- [Data shown]
Start of Block

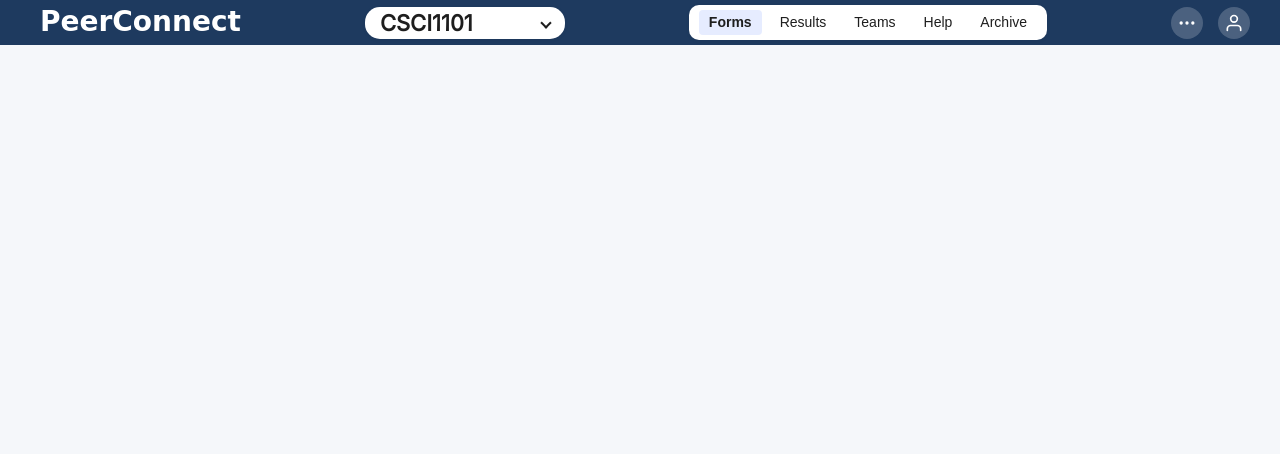
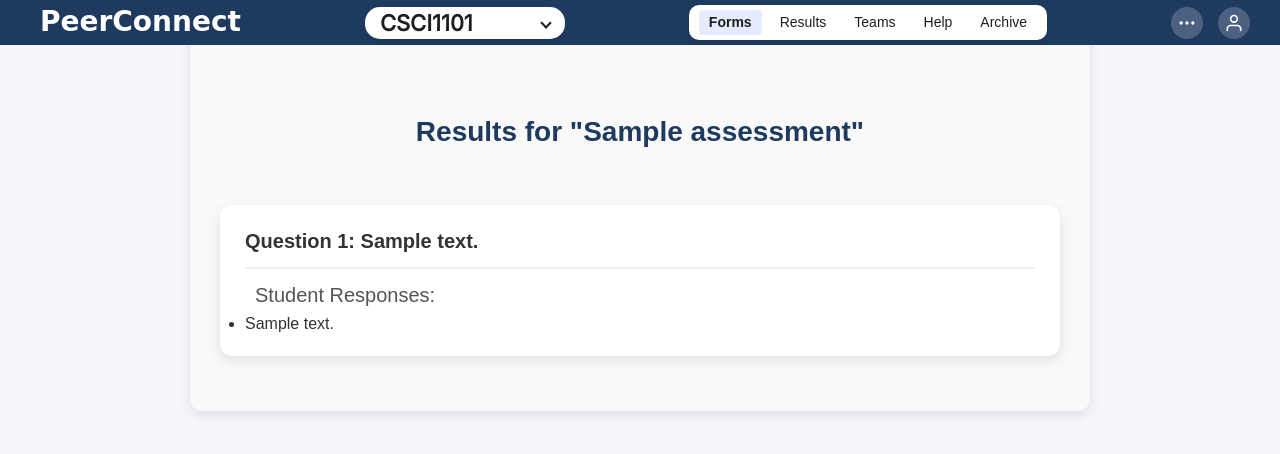
Before and after one commit to CSCI3356-Spring2025/404-Brain-not-Found, a Django app: page /student_results/1 in a window 1280 px wide. Shown: the top 454 px of the page. Run offline with Django 5.2, Linux system fonts and the light colour scheme; tables that the repository leaves empty hold one stand-in row (values such as "Sample post"); some web fonts are replaced.

Commit message:
fixed student_results view

```diff
--- a/PeerConnect/templates/PeerConnect/student_results.html
+++ b/PeerConnect/templates/PeerConnect/student_results.html
@@ -1,5 +1,28 @@
 {% extends 'base.html' %}
 
 {% block content %}
+<div class="summary-container">
+    <h1 class="greeting">Results for "{{ assessment.name }}"</h1>
 
+    {% for item in responses_by_question %}
+      <div class="question-container">
+        <div class="section-title">Question {{ forloop.counter }}: {{ item.question.text }}</div>
+
+        {% if item.type == 'open' %}
+          <div class="results-title">Student Responses:</div>
+          <ul class="response-list">
+            {% for response in item.responses %}
+              <li class="response-item">{{ response }}</li>
+            {% endfor %}
+          </ul>
+
+        {% elif item.type == 'likert' %}
+          <div class="results-title">
+            Average Rating: {{ item.average|floatformat:2 }}/5
+          </div>
+
+        {% endif %}
+      </div>
+    {% endfor %}
+  </div>
 {% endblock %}
--- a/PeerConnect/views.py
+++ b/PeerConnect/views.py
@@ -48,25 +48,30 @@ def student_results(request, assessment_id):
     assessment = get_object_or_404(Assessment, id=assessment_id)
     questions = Question.objects.filter(assessment=assessment).order_by('order')
     question_responses = QuestionResponse.objects.filter(assessment=assessment)
-    responses_in_order = []
+    responses_by_q = []
     for question in questions:
-        temp = []
-        avg, ctr = 0, 0
-        for response in question_responses:
-            if response.question == question:
-                if question.question_type == 'likert':
-                    responses_in_order.append(response.answer_text)
-                else:
-                    avg += response.answer_likert
-                    ctr +=1
-        if question.question_type == 'likert':
-            responses_in_order.append(sorted(temp))
+        if question.question_type == 'open':
+            responses = question_responses.filter(question=question)
+            sorted_responses = sorted(
+                [r.answer_text for r in responses],
+                key=lambda text: text.strip().split()[0].lower() if text.strip() else ''
+            )
+            print(responses)
+            print(sorted_responses)
+            responses_by_q.append({'question': question, 'type': 'open', 'responses': sorted_responses})
         else:
-           responses_in_order.append(float(avg/ctr))
+            likert_values = question_responses.filter(question=question, answer_likert__isnull=False).values_list('answer_likert', flat=True)
+            if likert_values:
+                avg = sum(likert_values) / len(likert_values)
+            else:
+                avg = None
+            responses_by_q.append({'question': question, 'type': 'likert', 'average': avg})
+
+
+
     context = {
         'assessment': assessment,
-        'questions': questions,
-        'question_responses': responses_in_order
+        'responses_by_question': responses_by_q
     }
     return render(request, 'PeerConnect/student_results.html', context)
 
```
Also changed, not shown: PeerConnect/static/styles/student_results.css (added, +32 -0 lines).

End of Block

Reproduce all of the material above word for word. Omit the pictures.

- [Exercise result]
Before and after one commit to CSCI3356-Spring2025/404-Brain-not-Found, a Django app: page /student_results/1 in a window 1280 px wide. Shown: the top 454 px of the page. Run offline with Django 5.2, Linux system fonts and the light colour scheme; tables that the repository leaves empty hold one stand-in row (values such as "Sample post"); some web fonts are replaced.

Commit message:
fixed student_results view

```diff
--- a/PeerConnect/templates/PeerConnect/student_results.html
+++ b/PeerConnect/templates/PeerConnect/student_results.html
@@ -1,5 +1,28 @@
 {% extends 'base.html' %}
 
 {% block content %}
+<div class="summary-container">
+    <h1 class="greeting">Results for "{{ assessment.name }}"</h1>
 
+    {% for item in responses_by_question %}
+      <div class="question-container">
+        <div class="section-title">Question {{ forloop.counter }}: {{ item.question.text }}</div>
+
+        {% if item.type == 'open' %}
+          <div class="results-title">Student Responses:</div>
+          <ul class="response-list">
+            {% for response in item.responses %}
+              <li class="response-item">{{ response }}</li>
+            {% endfor %}
+          </ul>
+
+        {% elif item.type == 'likert' %}
+          <div class="results-title">
+            Average Rating: {{ item.average|floatformat:2 }}/5
+          </div>
+
+        {% endif %}
+      </div>
+    {% endfor %}
+  </div>
 {% endblock %}
--- a/PeerConnect/views.py
+++ b/PeerConnect/views.py
@@ -48,25 +48,30 @@ def student_results(request, assessment_id):
     assessment = get_object_or_404(Assessment, id=assessment_id)
     questions = Question.objects.filter(assessment=assessment).order_by('order')
     question_responses = QuestionResponse.objects.filter(assessment=assessment)
-    responses_in_order = []
+    responses_by_q = []
     for question in questions:
-        temp = []
-        avg, ctr = 0, 0
-        for response in question_responses:
-            if response.question == question:
-                if question.question_type == 'likert':
-                    responses_in_order.append(response.answer_text)
-                else:
-                    avg += response.answer_likert
-                    ctr +=1
-        if question.question_type == 'likert':
-            responses_in_order.append(sorted(temp))
+        if question.question_type == 'open':
+            responses = question_responses.filter(question=question)
+            sorted_responses = sorted(
+                [r.answer_text for r in responses],
+                key=lambda text: text.strip().split()[0].lower() if text.strip() else ''
+            )
+            print(responses)
+            print(sorted_responses)
+            responses_by_q.append({'question': question, 'type': 'open', 'responses': sorted_responses})
         else:
-           responses_in_order.append(float(avg/ctr))
+            likert_values = question_responses.filter(question=question, answer_likert__isnull=False).values_list('answer_likert', flat=True)
+            if likert_values:
+                avg = sum(likert_values) / len(likert_values)
+            else:
+                avg = None
+            responses_by_q.append({'question': question, 'type': 'likert', 'average': avg})
+
+
+
     context = {
         'assessment': assessment,
-        'questions': questions,
-        'question_responses': responses_in_order
+        'responses_by_question': responses_by_q
     }
     return render(request, 'PeerConnect/student_results.html', context)
 
```
Also changed, not shown: PeerConnect/static/styles/student_results.css (added, +32 -0 lines).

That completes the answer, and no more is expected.